Disney may have had done a media masterstroke with its exclusive content streaming platform, Disney+. Offering their massive media library (within reason) is an attractive proposition for binge-watchers. But Disney films and series are under the blanket impression of being family-friendly. What about any content that doesn’t fit the mold?
For that, Disney has Hulu, the subscription video-on-demand service they established as a joint venture with fellow media giants. But that was 2007. In recent months Disney increased its 30% stake by acquiring Fox media assets (and their 30%), then AT&T/Time Warner’s 10%. Only Comcast retained 33%, but it’s moot.
That’s because Comcast announced Tuesday, May 14, that they’ve reached a deal with Disney for eventually selling their stake. Their 33% can be purchased by Disney come the year 2024. While everyone waits, the conglomerate that owns NBC and Universal Pictures is giving up its operational control of Hulu now.
So while their stake remains 70% until years from now, Disney already has full control over the whole Hulu platform. It’s being touted by Disney boss Bob Iger as the third leg of their over-the-top options including Disney+ and ESPN+. This will also be the platform of choice for their non-Disney-“compliant” content films and shows.
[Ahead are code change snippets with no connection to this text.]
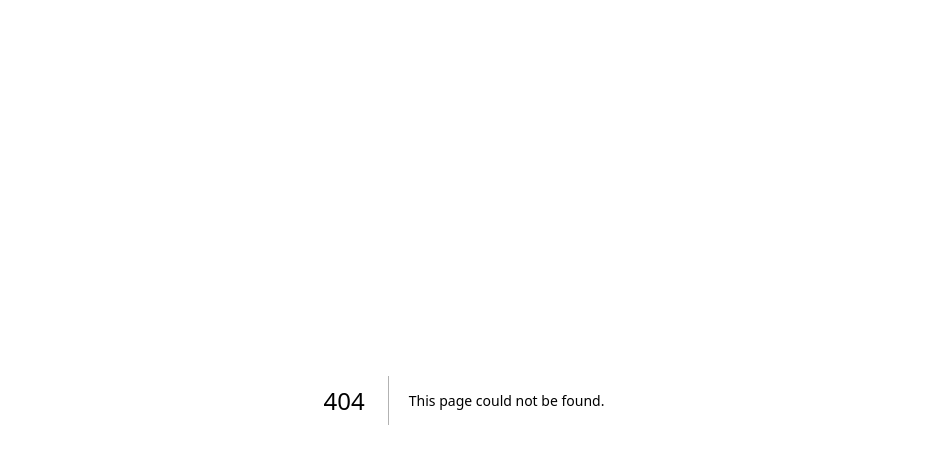
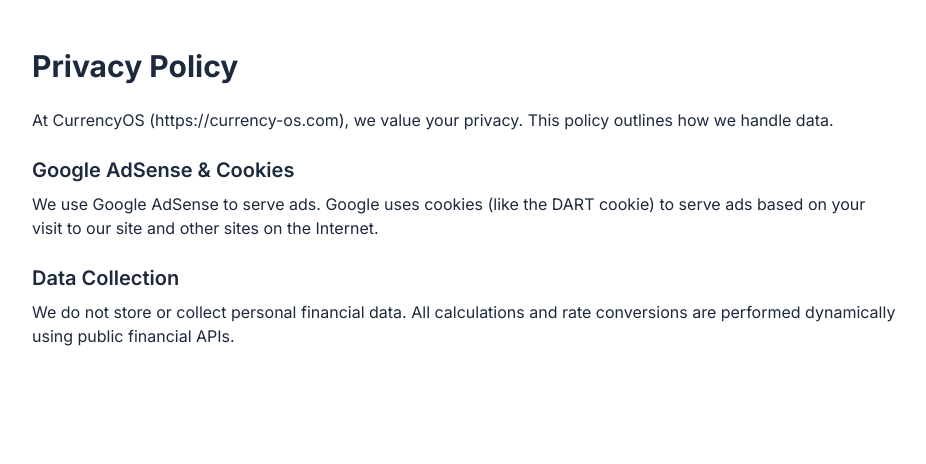
Before and after one commit to bx1-code/currency-os, a Next.js app: page /privacy in a window 1280 px wide. Before the commit this address had no page. Shown: the top 464 px of the page, without its empty margins (176-1102 px from the left). Built offline with nearby package versions, Linux system fonts and the light colour scheme.

Commit message:
Add legal pages for AdSense approval

```diff
--- /dev/null
+++ b/app/about/page.tsx
@@ -0,0 +1,8 @@
+export default function About() {
+  return (
+    <main className="max-w-4xl mx-auto px-4 py-12 text-slate-800 dark:text-slate-200">
+      <h1 className="text-3xl font-bold mb-6">About CurrencyOS</h1>
+      <p className="mb-4">CurrencyOS is an iOS-styled live financial tool designed to provide real-time currency exchange rates, historical forex charts, and accurate fee calculators for digital payment gateways like Wise, PayPal, Stripe, and Crypto (USDT).</p>
+    </main>
+  );
+}
--- /dev/null
+++ b/app/contact/page.tsx
@@ -0,0 +1,9 @@
+export default function Contact() {
+  return (
+    <main className="max-w-4xl mx-auto px-4 py-12 text-slate-800 dark:text-slate-200">
+      <h1 className="text-3xl font-bold mb-6">Contact Us</h1>
+      <p className="mb-4">Have questions, feedback, or business inquiries?</p>
+      <p className="font-medium">Email us at: <a href="mailto:support@currency-os.com" className="text-blue-500 underline">support@currency-os.com</a></p>
+    </main>
+  );
+}
--- /dev/null
+++ b/app/privacy/page.tsx
@@ -0,0 +1,12 @@
+export default function Privacy() {
+  return (
+    <main className="max-w-4xl mx-auto px-4 py-12 text-slate-800 dark:text-slate-200">
+      <h1 className="text-3xl font-bold mb-6">Privacy Policy</h1>
+      <p className="mb-4">At CurrencyOS (https://currency-os.com), we value your privacy. This policy outlines how we handle data.</p>
+      <h2 className="text-xl font-semibold mt-6 mb-2">Google AdSense & Cookies</h2>
+      <p className="mb-4">We use Google AdSense to serve ads. Google uses cookies (like the DART cookie) to serve ads based on your visit to our site and other sites on the Internet.</p>
+      <h2 className="text-xl font-semibold mt-6 mb-2">Data Collection</h2>
+      <p className="mb-4">We do not store or collect personal financial data. All calculations and rate conversions are performed dynamically using public financial APIs.</p>
+    </main>
+  );
+}
--- /dev/null
+++ b/app/terms/page.tsx
@@ -0,0 +1,10 @@
+export default function Terms() {
+  return (
+    <main className="max-w-4xl mx-auto px-4 py-12 text-slate-800 dark:text-slate-200">
+      <h1 className="text-3xl font-bold mb-6">Terms of Service</h1>
+      <p className="mb-4">By accessing and using CurrencyOS (https://currency-os.com), you agree to these terms.</p>
+      <h2 className="text-xl font-semibold mt-6 mb-2">Financial Disclaimer</h2>
+      <p className="mb-4">Currency conversion rates and payment fee calculations are provided for informational purposes only. CurrencyOS is not a financial broker or transfer agent.</p>
+    </main>
+  );
+}
```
Iger has proposed the bundling of ESPN+, Disney+ and Hulu. Consumers can then choose to avail of any or all of them as they want. While not as impressive as Netflix’s regular users, Hulu still has 27 million subscribers, a solid foundation to build on.